Rodd Laing, director of environment with the NG, said it’s important to ensure data gaps are filled, so that decisions are made on the best available knowledge.
“If there’s an absence of data it doesn’t mean that there’s not going to be impacts, but the data needs to be collected or filled in order to assess what the issues are,” he said.
"If there’s an absence of data it doesn’t mean that there’s not going to be impacts."
Laing said there are “massive data gaps” in the Labrador Sea.
“And a lot of the data that does exist in this environment has been industry-driven. So, it’s piecemealed and related to different project areas or developments that have happened. And that doesn’t lead to an ecosystem-based approach when it comes to collecting data and ensuring that impacts are identified.”

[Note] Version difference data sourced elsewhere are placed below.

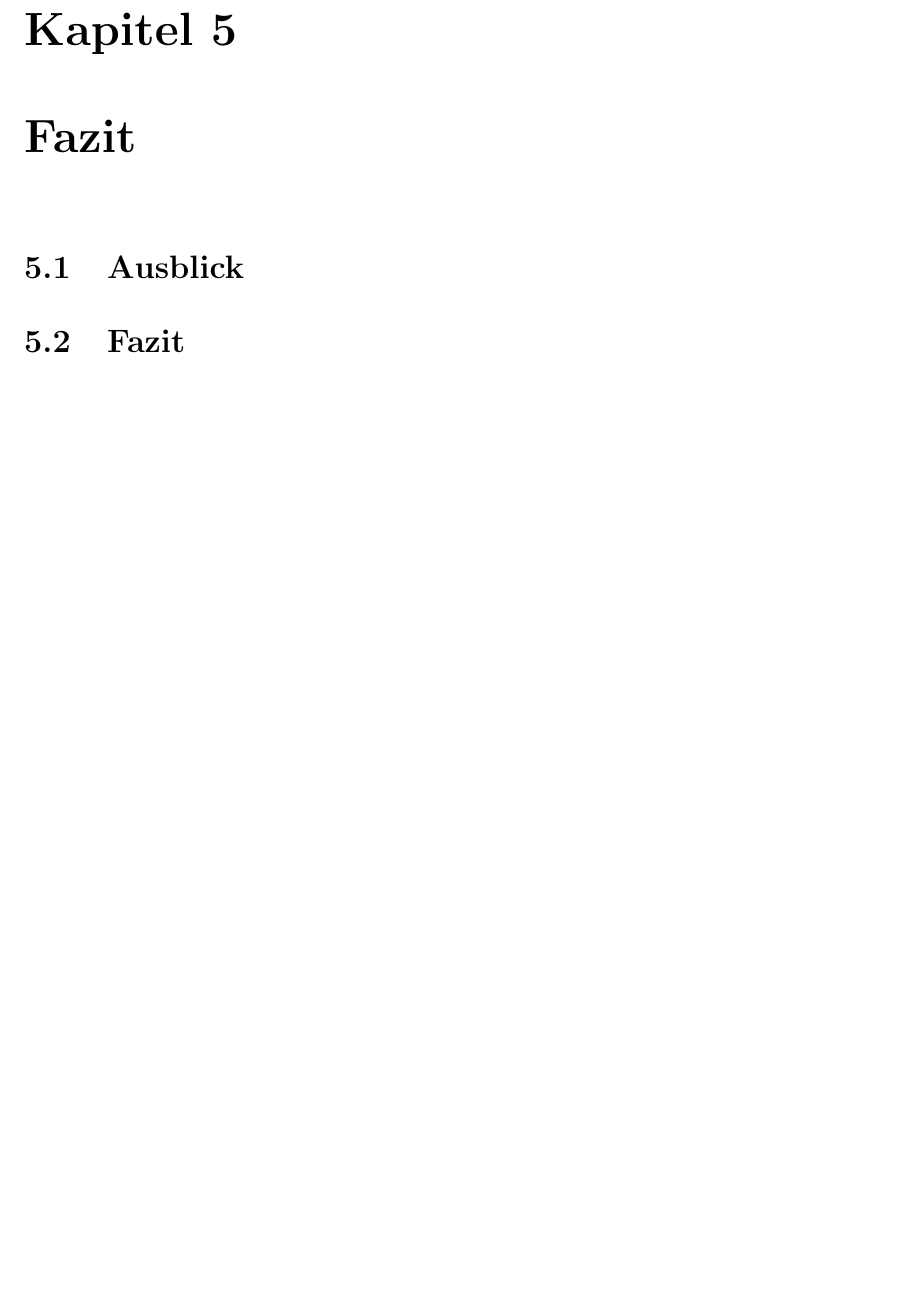
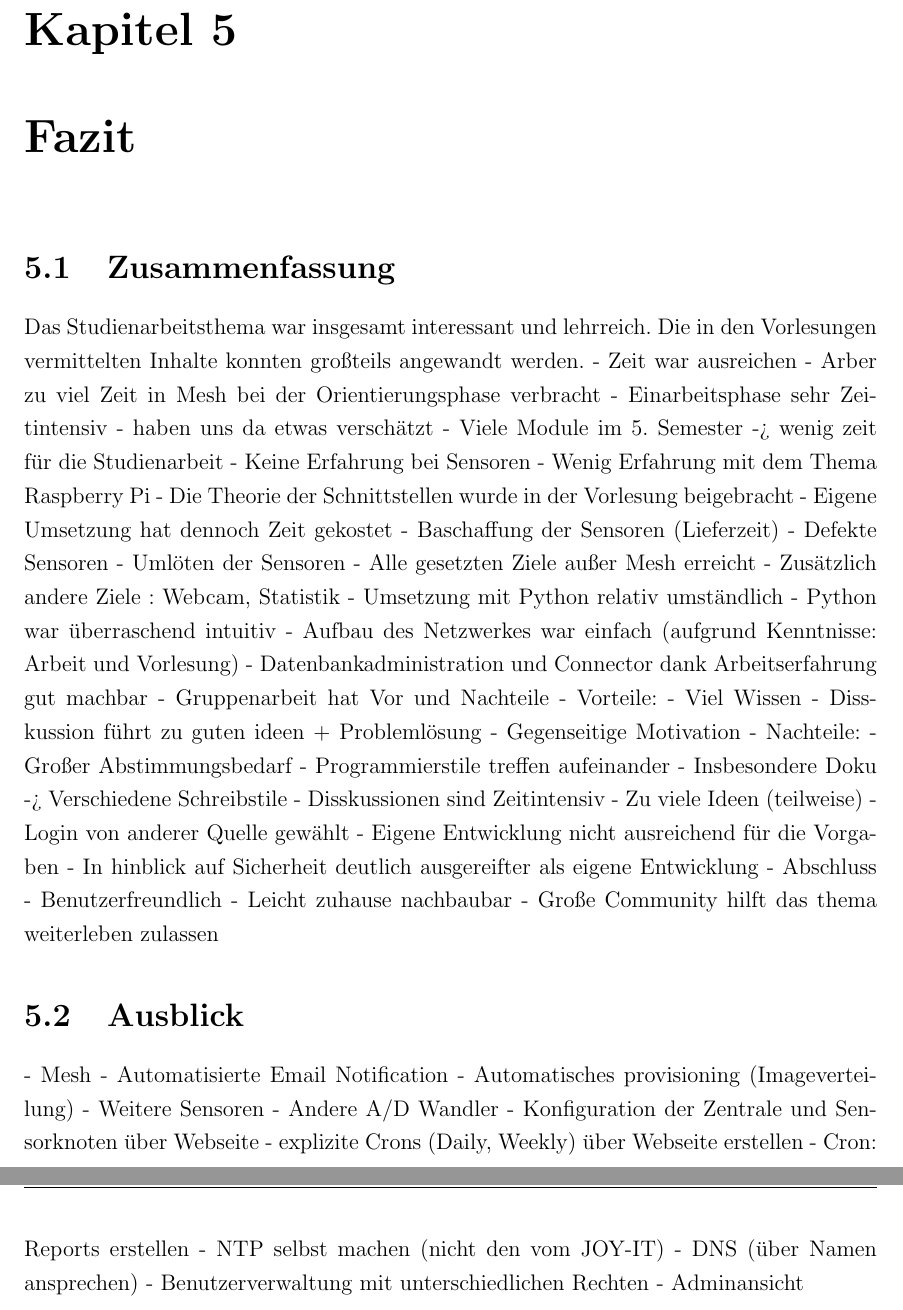
Before and after one commit to Harm86/Studienarbeit, a LaTeX document (Projektarbeit.tex, which reads Kapitel/5/Kapitel5.tex): part of page 69 of 73 before the commit and two parts of pages 69 and 70 of 74 after it, the two joined at a grey line, cut so that both start at the same text, the shorter picture padded with empty space. Compiled offline with pdfLaTeX; an older LaTeX class or package is replaced by its successor.

Commit message:
Stichpunkte Fazit

```diff
--- a/Kapitel/5/Kapitel5.tex
+++ b/Kapitel/5/Kapitel5.tex
@@ -1,9 +1,55 @@
 \chapter{Fazit}
-
+%
 %\section{Problemstellungen}
 %Bsp: Mesh, Sensoren falsch verlötet
-
+\section{Zusammenfassung}
+	Das Studienarbeitsthema war insgesamt interessant und lehrreich. Die in den Vorlesungen vermittelten Inhalte konnten großteils angewandt werden.
+	- Zeit war ausreichen
+		- Arber zu viel Zeit in Mesh bei der Orientierungsphase verbracht
+	- Einarbeitsphase sehr Zeitintensiv
+		- haben uns da etwas verschätzt
+		- Viele Module im 5. Semester -> wenig zeit für die Studienarbeit
+		- Keine Erfahrung bei Sensoren
+		- Wenig Erfahrung mit dem Thema Raspberry Pi
+	- Die Theorie der Schnittstellen wurde in der Vorlesung beigebracht
+		- Eigene Umsetzung hat dennoch Zeit gekostet
+	- Baschaffung der Sensoren (Lieferzeit)
+	- Defekte Sensoren
+		- Umlöten der Sensoren
+	- Alle gesetzten Ziele außer Mesh erreicht
+		- Zusätzlich andere Ziele : Webcam, Statistik
+	- Umsetzung mit Python relativ umständlich
+		- Python war überraschend intuitiv
+	- Aufbau des Netzwerkes war einfach (aufgrund Kenntnisse: Arbeit und Vorlesung)
+	- Datenbankadministration und Connector dank Arbeitserfahrung gut machbar
+	- Gruppenarbeit hat Vor und Nachteile
+		- Vorteile:
+			- Viel Wissen
+			- Disskussion führt zu guten ideen + Problemlösung
+			- Gegenseitige Motivation
+		- Nachteile:
+			- Großer Abstimmungsbedarf
+				- Programmierstile treffen aufeinander
+				- Insbesondere Doku -> Verschiedene Schreibstile
+			- Disskussionen sind Zeitintensiv
+				- Zu viele Ideen (teilweise)
+	- Login von anderer Quelle gewählt
+		- Eigene Entwicklung nicht ausreichend für die Vorgaben
+		- In hinblick auf Sicherheit deutlich ausgereifter als eigene Entwicklung
+	- Abschluss
+		- Benutzerfreundlich
+		- Leicht zuhause nachbaubar
+		- Große Community hilft das thema weiterleben zulassen
 \section{Ausblick}
-
-\section{Fazit}
-%%%
+	- Mesh
+	- Automatisierte Email Notification
+	- Automatisches provisioning (Imageverteilung)
+	- Weitere Sensoren
+		- Andere A/D Wandler
+	- Konfiguration der Zentrale und Sensorknoten über Webseite
+		- explizite Crons (Daily, Weekly) über Webseite erstellen
+			- Cron: Reports erstellen
+	- NTP selbst machen (nicht den vom JOY-IT)
+	- DNS (über Namen ansprechen)
+	- Benutzerverwaltung mit unterschiedlichen Rechten
+		- Adminansicht
```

It’s something DFO research scientist David Cote is hard at work on.
“It’s really hard to try to mitigate or predict what’s going to happen when you don’t know exactly what’s there. So, a big part of what we’re doing is to be able to get some information so that we can potentially manage risks if there is encroaching development from a variety of industries, including oil and gas.”
Concerns about ‘persistent’ spills
Even with a strategic environmental assessment for the area, some wonder whether the process is adequate.
Kuehnemund said WWF-Canada was recently a part of a regional environmental assessment for the province’s offshore, and she felt there was a lack of any real assessment of impacts, with no areas set off limits for development — including protected areas or data deficient areas — and no true accounting of the climate impacts of drilling.
While she said the federal government has shown leadership in ocean protection — seeing a national increase from just under one per cent of the country’s oceans protected in 2015 to 13.8 per cent today — she said that’s not so much the case in Newfoundland and Labrador.
“I think there is still the prioritization of economic interests, and that may be getting in the way of the province aligning with national goals and objectives related to ocean protection.”
"Conditions are such that you can’t really clean it up."
Kuehnemund said people should question whether there should be any exploration and development for oil and gas in the Labrador Sea at all.
“This is a very harsh operating environment, and very dangerous in terms of the ability to protect an area from oil spills.”
It’s a concern echoed by Memorial University physical oceanography professor Brad de Young.
“If there is more active oil exploration, or if there were a major spill event of some kind, (it) would be more challenging to deal with in the Labrador Sea depending on when it happens — because, of course, for six months of the year there’s nothing you can do about it in the Labrador Sea.
“Conditions are such that you can’t really clean it up, and so these spills could be quite persistent, and release contaminants deep into the open ocean, and then that’s it. There’s nothing we could do except sort of watch it happen.”